ACTION ITEM: Using the records below, report how many lines hold "next", with no extra text.

RECORDS FOR THE EXERCISE:

****

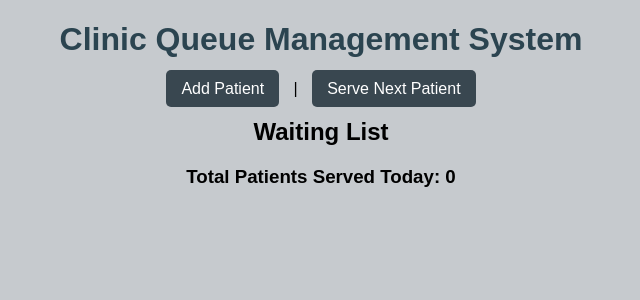
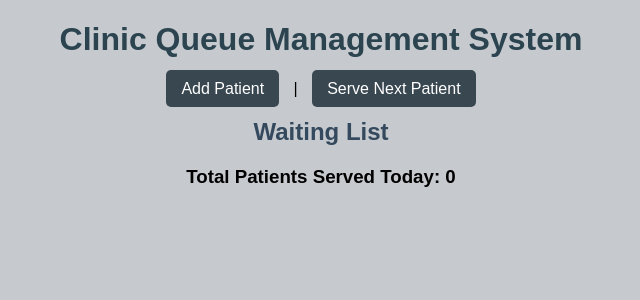
Before and after one commit to Aliyuusman424/Clinic-Queue-Management-System, a Flask app: page / in a window 1280 px wide. Shown: the top 300 px of the page, without its empty margins (319-959 px from the left). Run offline with Flask 3, Linux system fonts and the light colour scheme.

Commit message:
Styled section headers

```diff
--- a/static/css/style.css
+++ b/static/css/style.css
@@ -52,3 +52,7 @@ input {
     width: 200px;
     margin-bottom: 10px;
 }
+h2 {
+    color: #34495e;
+    margin-top: 20px;
+}
```
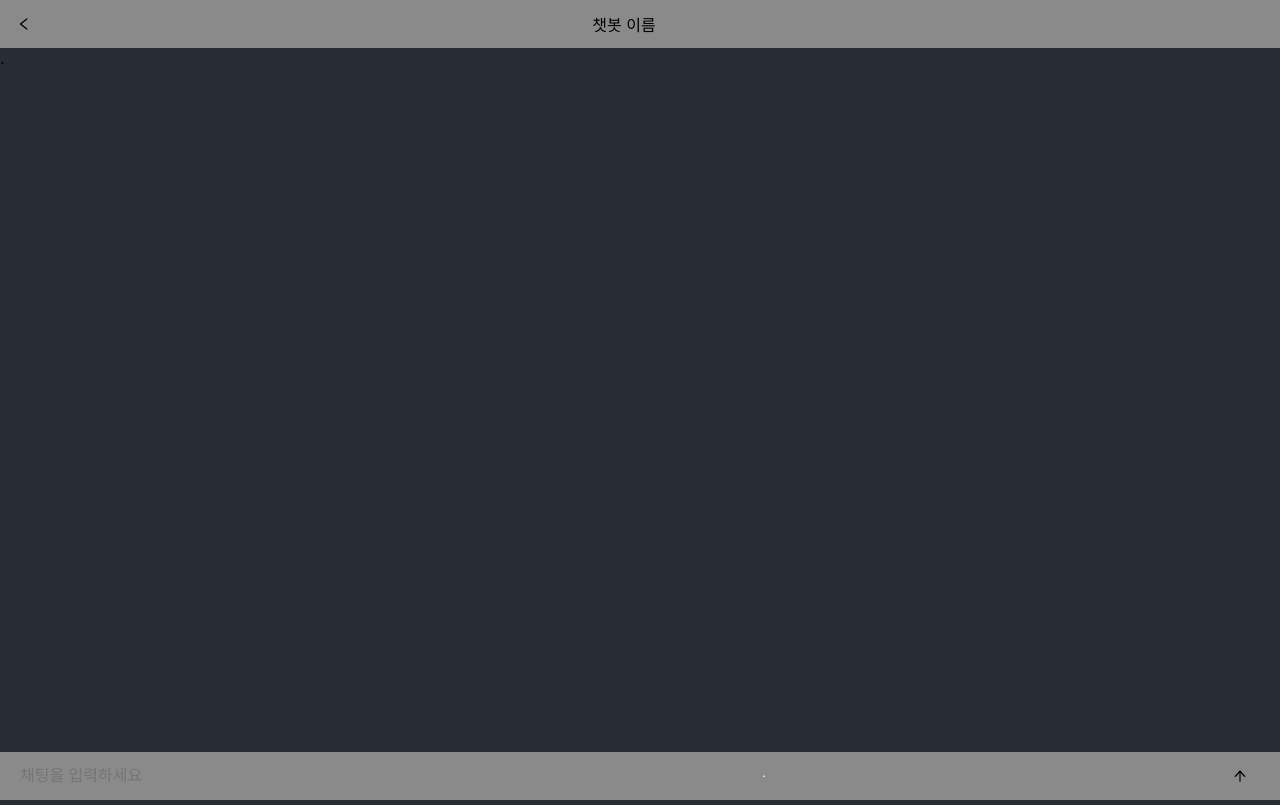
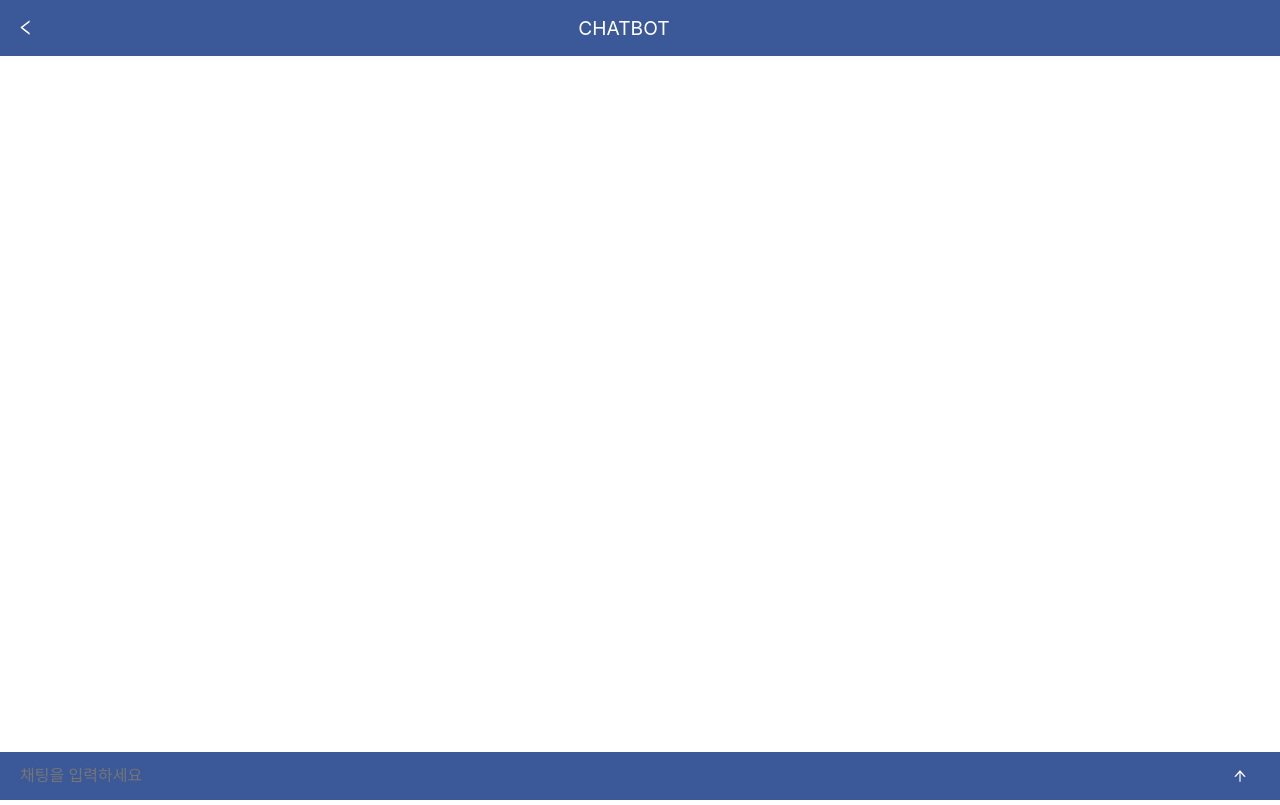
Before and after one commit to cheomuk/ChatbotWebSite, a React (Create React App) app in the folder packages/client/chatbot/: page / in a window 1280 px wide. Built offline with nearby package versions, Linux system fonts and the light colour scheme.

Commit message:
전체적 ui 변경

```diff
--- a/packages/client/chatbot/src/App.css
+++ b/packages/client/chatbot/src/App.css
@@ -1,3 +1,3 @@
-body{
-  background-color: #282c34;
+body {
+  background-color: white;
 }
--- a/packages/client/chatbot/src/TopBar.css
+++ b/packages/client/chatbot/src/TopBar.css
@@ -1,18 +1,19 @@
-.topBar{
-    background-color: rgb(138, 138, 138);
-    color: black;
+.topBar {
+  background-color: #3b5998;
+  color: white;
   display: flex;
   align-items: center;
-    height: 3rem;
-    justify-content: 'center';
+  height: 3.5rem;
+  justify-content: "center";
+  font-size: 1.2em;
 }
 
-.btnExit{
+.btnExit {
   padding: none;
   margin-left: 1rem;
 }
 
-.chatbotName{
+.chatbotName {
   /* font-size: calc(10px + 2vmin); */
   position: absolute;
   text-align: center;
--- a/packages/client/chatbot/src/TopBar.js
+++ b/packages/client/chatbot/src/TopBar.js
@@ -1,5 +1,6 @@
-import { AiOutlineLeft } from 'react-icons/ai';
-import './TopBar.css';
+import { AiOutlineLeft } from "react-icons/ai";
+import "./TopBar.css";
+import swal from "sweetalert";
 
 const TopBar = () => {
   const askExit = () => alert("정말 대화를 종료하시겠습니까?");
@@ -8,10 +9,9 @@ const TopBar = () => {
     <>
       <div className="topBar">
         <AiOutlineLeft className="btnExit" onClick={askExit} />
-                <p className="chatbotName">챗봇 이름</p>
+        <p className="chatbotName">CHATBOT</p>
       </div>
     </>
-
   );
 };
 
--- a/packages/client/chatbot/src/UnderBar.css
+++ b/packages/client/chatbot/src/UnderBar.css
@@ -1,5 +1,5 @@
 .underBar {
-  background-color: rgb(138, 138, 138);
+  background-color: #3b5998;
   height: 3rem;
   position: absolute;
   left: 0;
@@ -9,7 +9,12 @@
   align-items: center;
 }
 
+.underBar .chat {
+  color: white;
+}
+
 .btnEnter {
+  color: white;
   margin-right: 1rem;
   position: absolute;
   right: 1rem;
@@ -17,7 +22,6 @@
 }
 
 .chat {
-  color: "white";
   flex: 1;
   margin-left: 12;
   border: none;
@@ -25,16 +29,17 @@
   font-size: 1em;
   outline: none;
   padding: 20px;
+  width: fit-content;
 }
 
 .chatBox {
-  background-color: bisque;
+  background-color: #d4d4d4;
   color: black;
   width: fit-content;
-  height: "fit-content";
+  height: fit-content;
   padding: 10px;
   border-radius: 20rem;
-  margin-left: 20px;
+  margin: 10px;
 
   /* top: 10px;
     font-size: 11pt;
--- a/packages/client/chatbot/src/UnderBar.js
+++ b/packages/client/chatbot/src/UnderBar.js
@@ -1,14 +1,12 @@
-import React, { useState } from 'react';
-import { AiOutlineArrowUp } from 'react-icons/ai';
-import './UnderBar.css';
+import React, { useState } from "react";
+import { AiOutlineArrowUp } from "react-icons/ai";
+import "./UnderBar.css";
 
 function UnderBar() {
-
   // 초기값
   // c언어로 치면, 구조체 요소로 구성된 배열
   const [doChat, setDoChat] = useState("");
-    const [doChats, setDoChats] = useState([
-    ]);
+  const [doChats, setDoChats] = useState([]);
   const onChange = (event) => setDoChat(event.target.value);
 
   const onSubmit = (event) => {
@@ -20,14 +18,15 @@ function UnderBar() {
 
     setDoChats((currentArray) => [doChat, ...currentArray]);
     setDoChat("");
-    }
+  };
   return (
     <>
       {/* 제이쿼리..? */}
       {doChats.map((item, index) => (
-                    <div className="chatBox" key={index}>{item}</div>
-            ))}.
-
+        <div className="chatBox" key={index}>
+          {item}
+        </div>
+      ))}
       {/* 언더바 레이아웃 및 이벤트 등록 */}
       <div className="underBar">
         <form onSubmit={onSubmit}>
@@ -40,7 +39,6 @@ function UnderBar() {
           />
         </form>
         <AiOutlineArrowUp className="btnEnter" onClick={onSubmit} />
-                <hr />
       </div>
     </>
   );
```
Lines whose indentation alone changed are shown as unchanged.
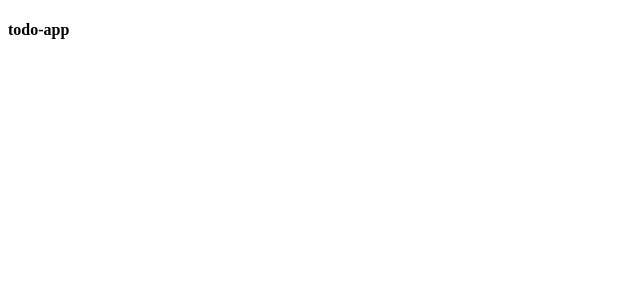
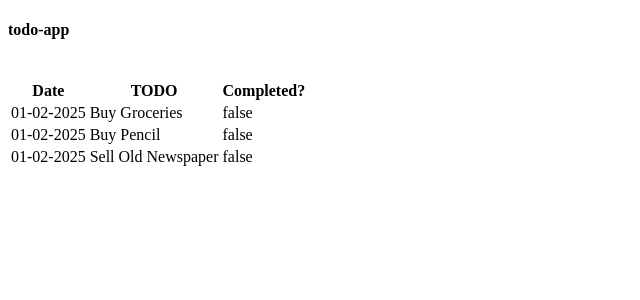
Before and after one commit to chandansutradhar2/todo-app, an Angular app: page / in a window 1280 px wide. Shown: the top 300 px of the page, without its empty margins (0-640 px from the left). Built offline with nearby package versions, Linux system fonts and the light colour scheme.

Commit message:
ngFor demo

```diff
--- a/src/app/app.component.html
+++ b/src/app/app.component.html
@@ -1,21 +1,16 @@
 <div>
     <h4>{{title}}</h4>
     <br>
-
-    <!-- <table>
+    <table>
         <tr>
-            <th>
-                Refund Date
-            </th>
-            <th>
-                Refund Amount
-            </th>
-            <th>Refund Status</th>
+            <th>Date</th>
+            <th>TODO</th>
+            <th>Completed?</th>
         </tr>
-        <tr>
-            <td>{{refund.refundDate}}</td>
-            <td>{{refund.refundAmount}}</td>
-            <td>{{refund.refundStatus}}</td>
+        <tr *ngFor="let t of todos">
+            <td>{{t.date}}</td>
+            <td>{{t.description}}</td>
+            <td>{{t.isCompleted}}</td>
         </tr>
-    </table> -->
+    </table>
 </div>
--- a/src/app/app.component.ts
+++ b/src/app/app.component.ts
@@ -5,10 +5,11 @@ import { BookmarkComponent } from './bookmark/bookmark.component';
 import { SearchComponent } from './search/search.component';
 import { Refund } from '../models/refund.model';
 import { ToDO } from '../models/todo.model';
+import { CommonModule } from '@angular/common';
 
 @Component({
   selector: 'app-root',
-  imports: [ SideHeaderComponent, BookmarkComponent, SearchComponent],
+  imports: [ CommonModule],
   templateUrl: './app.component.html',
   styleUrl: './app.component.css'
 })
@@ -21,7 +22,7 @@ export class AppComponent {
     refundStatus:false
   };
 
-  todo:ToDO[]=[{
+  todos:ToDO[]=[{
     description:'Buy Groceries',
     date:'01-02-2025',
     isCompleted:false
```
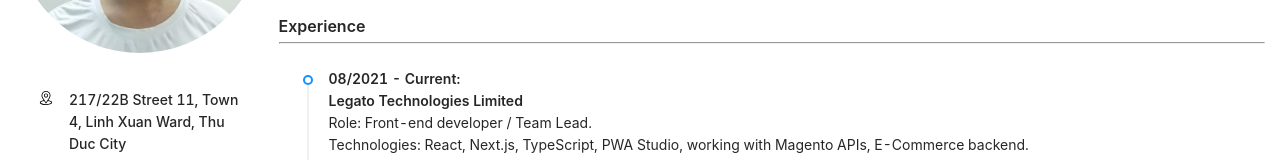
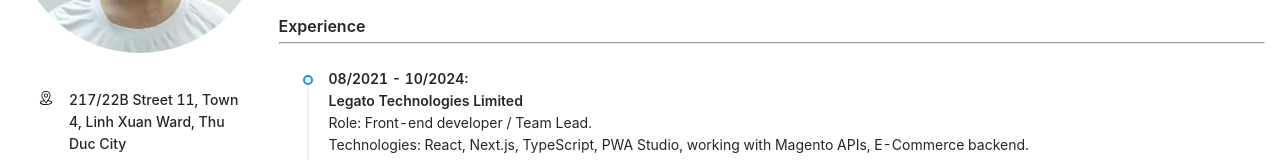
Before and after one commit to ngtankhoa/next-cv, a Next.js app: page / in a window 1280 px wide. Shown: the part 255-415 px from the top of the page. Built offline with nearby package versions, Linux system fonts and the light colour scheme.

Commit message:
update end time at Legato

```diff
--- a/containers/experience/experience.tsx
+++ b/containers/experience/experience.tsx
@@ -12,7 +12,7 @@ export function Experience() {
           // label='06/2020 - Current'
           >
             <Text strong>
-              08/2021 - Current:
+              08/2021 - 10/2024:
               <br />
               Legato Technologies Limited
             </Text>
@@ -98,7 +98,7 @@ export function Experience() {
           // label='09/2018 - 09 2019'
           >
             <Text strong>
-              09/2018 - 09 2019
+              09/2018 - 09/2019
               <br />
               First Interactive Technology
             </Text>
```
Also changed, not shown: next-env.d.ts.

****

EXPECTED ANSWER: 2